Citation: Pizzorno A, Terrier O, Nicolas de Lamballerie C, Julien T, Padey B, Traversier A, Roche M, Hamelin M-E, Rhéaume C, Croze S, Escuret V, Poissy J, Lina B, Legras-Lachuer C, Textoris J, Boivin G and Rosa-Calatrava M (2019) Repurposing of Drugs as Novel Influenza Inhibitors From Clinical Gene Expression Infection Signatures. Front. Immunol. 10:60. doi: 10.3389/fimmu.2019.00060
Received: 18 September 2018; Accepted: 10 January 2019;
Published: 29 January 2019.
Edited by:Delphyne Descamps, INRA Centre Jouy-en-Josas, France
Reviewed by:Rong Hai, University of California, Riverside, United States

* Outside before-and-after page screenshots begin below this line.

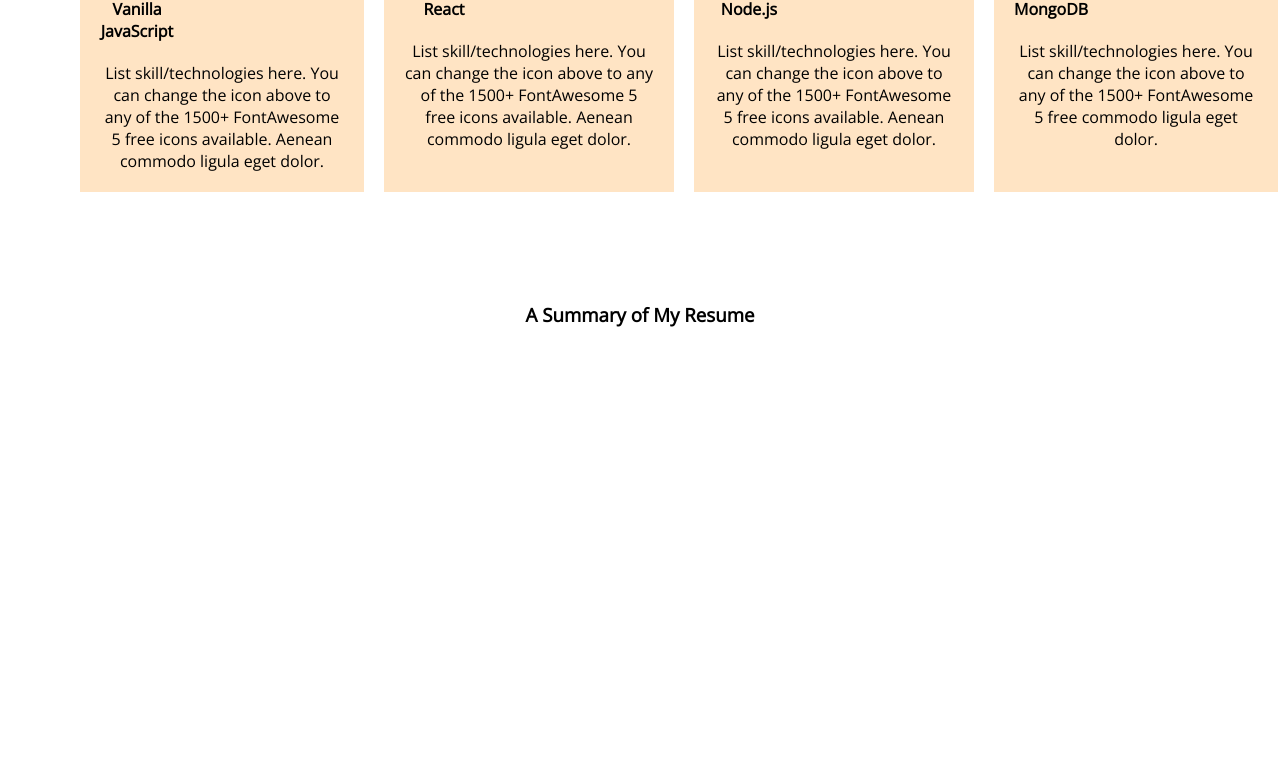
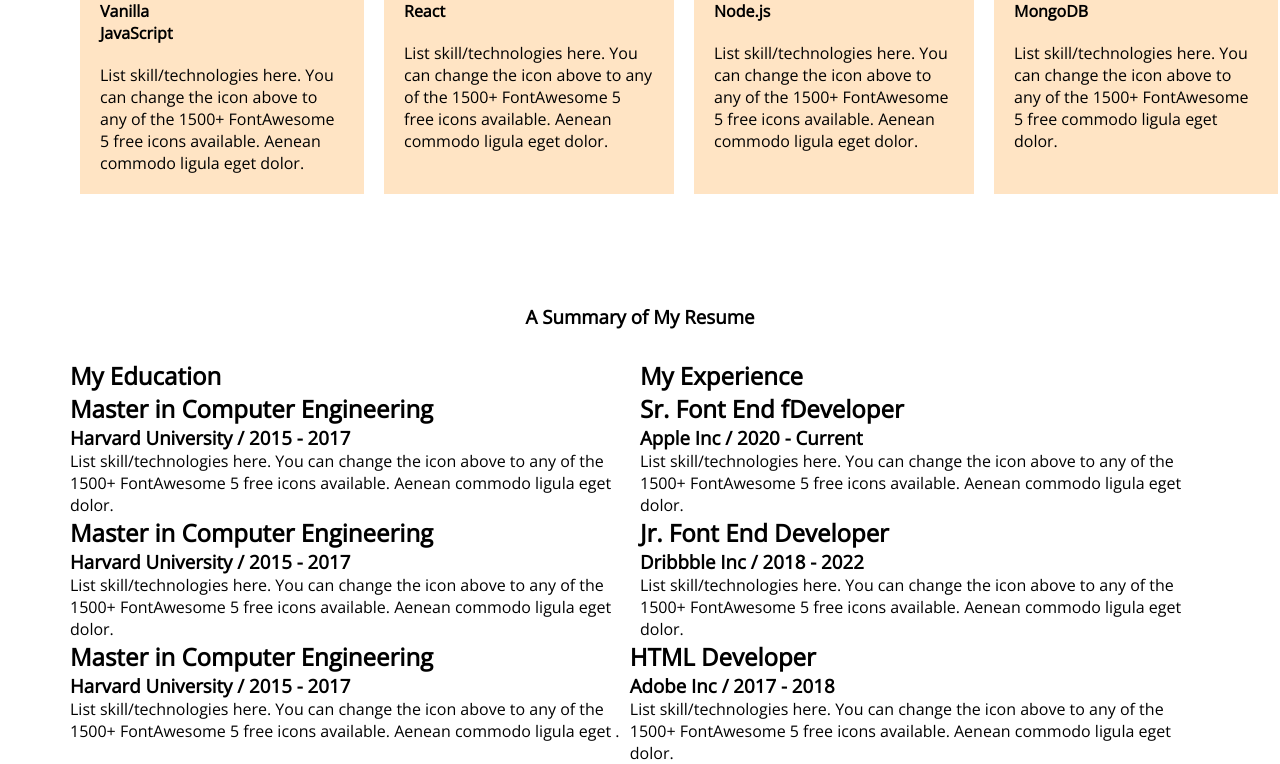
Before and after one commit to Mostofa45/MostofaDeb-portfolio, a plain HTML site: page index.html in a window 1280 px wide. Shown: the part 1469-2233 px from the top of the page. Before the commit the page ends 1826 px from the top, so only its background shows below. Drawn offline with nearby package versions, Linux system fonts and the light colour scheme.

Commit message:
git commit

```diff
--- a/index.html
+++ b/index.html
@@ -25,6 +25,7 @@
                 <h1 class="banner-h1">SM Mostofa</h1>
                 <p class="banner-p">Shot what able cold new see hold.Friendly as an betrayed formerly he. Morning because as to society behaved moments.</p>
                 <button class="Btn-primary">Download CV</button>
+                <button class="btn-con">Contact</button>
             </div>
             <img src="images/images (4).jfif" alt="">
         </div>
@@ -72,6 +73,44 @@
         </section>
         <section class="h3">
             <h3 class="title-">A Summary of My Resume</h3>
+            <div class="div-c">
+                <div class="div-d">
+                    <h1 class="div-h1">My Education</h1>
+                    <h2 class="div-2">Master in Computer Engineering</h2>
+                    <h3 class="div-3">Harvard University / 2015 - 2017</h3>
+                    <p class="div-p">List skill/technologies here. You can change the icon above to any of the 1500+ FontAwesome 5 free icons available. Aenean commodo ligula eget dolor.</p>
+                </div>
+                <div class="div-d">
+                    <h1 class="div-h1">My Experience</h1>
+                    <h2 class="div-2">Sr. Font End fDeveloper</h2>
+                    <h3 class="div-3">Apple Inc / 2020 - Current</h3>
+                    <p class="div-p">List skill/technologies here. You can change the icon above to any of the 1500+ FontAwesome 5 free icons available. Aenean commodo ligula eget dolor.</p>
+                </div>
+            </div>
+            <div class="div-c">
+                <div class="div-d">
+                    <h2 class="div-2">Master in Computer Engineering</h2>
+                    <h3 class="div-3">Harvard University / 2015 - 2017</h3>
+                    <p class="div-p">List skill/technologies here. You can change the icon above to any of the 1500+ FontAwesome 5 free icons available. Aenean commodo ligula eget dolor.</p>
+                </div>
+                <div class="div-d">
+                    <h2 class="div-2">Jr. Font End Developer</h2>
+                    <h3 class="div-3">Dribbble Inc / 2018 - 2022</h3>
+                    <p class="div-p">List skill/technologies here. You can change the icon above to any of the 1500+ FontAwesome 5 free icons available. Aenean commodo ligula eget dolor.</p>
+                </div>
+            </div>
+            <div class="div-c">
+                <div class="div-d">
+                    <h2 class="div-2">Master in Computer Engineering</h2>
+                    <h3 class="div-3">Harvard University / 2015 - 2017</h3>
+                    <p class="div-p">List skill/technologies here. You can change the icon above to any of the 1500+ FontAwesome 5 free icons available. Aenean commodo ligula eget .</p>
+                </div>
+                <div class="div-d">
+                    <h2 class="div-2">HTML Developer</h2>
+                    <h3 class="div-3">Adobe Inc / 2017 - 2018</h3>
+                    <p class="div-p">List skill/technologies here. You can change the icon above to any of the 1500+ FontAwesome 5 free icons available. Aenean commodo ligula eget dolor.</p>
+                </div>
+            </div>
         </section>
 
     </main>
--- a/style/Portfolio.css
+++ b/style/Portfolio.css
@@ -14,6 +14,12 @@
     height: 65px;
     border-radius: 5px;
     background: #fd6e0a;
+}
+.btn-con{
+    padding: 18px 60px;
+    margin-left: 30px;
+    font-size: 20px;
+    border-color: #fb6e0a;
 }
 .nav-title{
     font-weight: 800;
@@ -86,7 +92,7 @@ main{
     margin-right: 70px;
 }
 div{
-    text-align: center;
+    /* text-align: center; */
 
 }
 
@@ -118,3 +124,9 @@ div{
     margin-bottom: 30px;
     text-align: center;
 }
+.div-c{
+    display: flex;
+}
+.div-h1{
+    margin-left: 0px;
+}
```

Sascha Trapp, INRA Centre Val de Loire, France
Copyright © 2019 Pizzorno, Terrier, Nicolas de Lamballerie, Julien, Padey, Traversier, Roche, Hamelin, Rhéaume, Croze, Escuret, Poissy, Lina, Legras-Lachuer, Textoris, Boivin and Rosa-Calatrava. This is an open-access article distributed under the terms of the Creative Commons Attribution License (CC BY). The use, distribution or reproduction in other forums is permitted, provided the original author(s) and the copyright owner(s) are credited and that the original publication in this journal is cited, in accordance with accepted academic practice. No use, distribution or reproduction is permitted which does not comply with these terms.
†These authors have contributed equally to this work